Dudleya have been getting some attention in the press lately due to an unfortunate run of poaching incidents along our California coastlines. But Dudleya have been studied and admired for decades by native plant enthusiasts and succulent enthusiasts. Their brilliant white farina and their ability to survive in tough conditions along our California coastline are just a few things that draw admiration for Dudleya.
Dudleya is a genus of succulents endemic (only native here!) to California and Mexico. In their natural habitat, they cling to rocky outcrops and bluffs along the coast. They are very slow growing in nature, so if you see a large clump, it may be more than 100+ years old. For this reason, their common name is Live-Forever.
Landscaping with Dudleya
In the garden, Dudleya offer large rosettes that stand out due to their white powder called farina -- which protects them from harsh weather conditions such as wind and sun. When in bloom, their long red or pink flower stalks shoot up yellow and pink flowers and offer pollen to local wildlife, making this plant a stunning specimen in any succulent garden.
To achieve a natural look, plant a single Dudleya brittonii next to a rock and tilt it towards the point of view of the passerby. This will allow excess water to drain off of the leaves and provide support for your new garden specimen. All of our Dudleya are grown by seed, so you may see differences in each plant due to genetic diversity.
There are over 40 varieties of Dudleya found in nature. We cultivate a few different types of Dudleya at Succulent Gardens, and generally have them available in the summer months in 1 gallon and 2 gallon sizes. This year's healthy crop will include Dudleya brittonii (Giant Chalk Live-Forever) and Dudleya hassei hybrid (Catalina Island Live-Forever). We are currently working on increasing our numbers of Dudleya found locally in California including: Dudleya lanceolata (Lanceleaf Live-Forever), Dudleya farinosa (Bluff Lettuce), and Dudleya hybrids.

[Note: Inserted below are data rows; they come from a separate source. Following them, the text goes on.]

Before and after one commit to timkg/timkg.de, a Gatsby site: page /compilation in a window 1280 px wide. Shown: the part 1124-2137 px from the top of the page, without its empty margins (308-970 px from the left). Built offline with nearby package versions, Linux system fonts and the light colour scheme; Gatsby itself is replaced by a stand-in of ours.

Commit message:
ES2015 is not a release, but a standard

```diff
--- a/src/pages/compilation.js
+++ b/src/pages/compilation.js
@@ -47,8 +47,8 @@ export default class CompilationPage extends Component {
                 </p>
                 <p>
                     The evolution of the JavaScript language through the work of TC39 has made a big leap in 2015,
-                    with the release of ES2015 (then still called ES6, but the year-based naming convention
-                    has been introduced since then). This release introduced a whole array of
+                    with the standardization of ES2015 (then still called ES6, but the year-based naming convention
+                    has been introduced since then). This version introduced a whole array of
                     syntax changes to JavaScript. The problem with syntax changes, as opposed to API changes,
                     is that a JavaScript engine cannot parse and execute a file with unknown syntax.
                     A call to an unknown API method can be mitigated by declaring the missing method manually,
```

Dudleya should be planted in full sun on the coast and protected from afternoon sun in inland gardens. Dudleya should be provided with excellent drainage to prevent rotting. Deeply soak plants when soil approaches dryness. In summer, avoid overhead irrigation and water just once a month. You can expect plants to look smaller and shriveled up in summer months, but will perk up with the cooler temperatures and more water in winter and spring.
In spring, large flower stalks will rise above the rosettes which can be pruned when dried out or if aphids appear. Save the small dust-like seeds and sprinkle over flats of moist soil to propagate.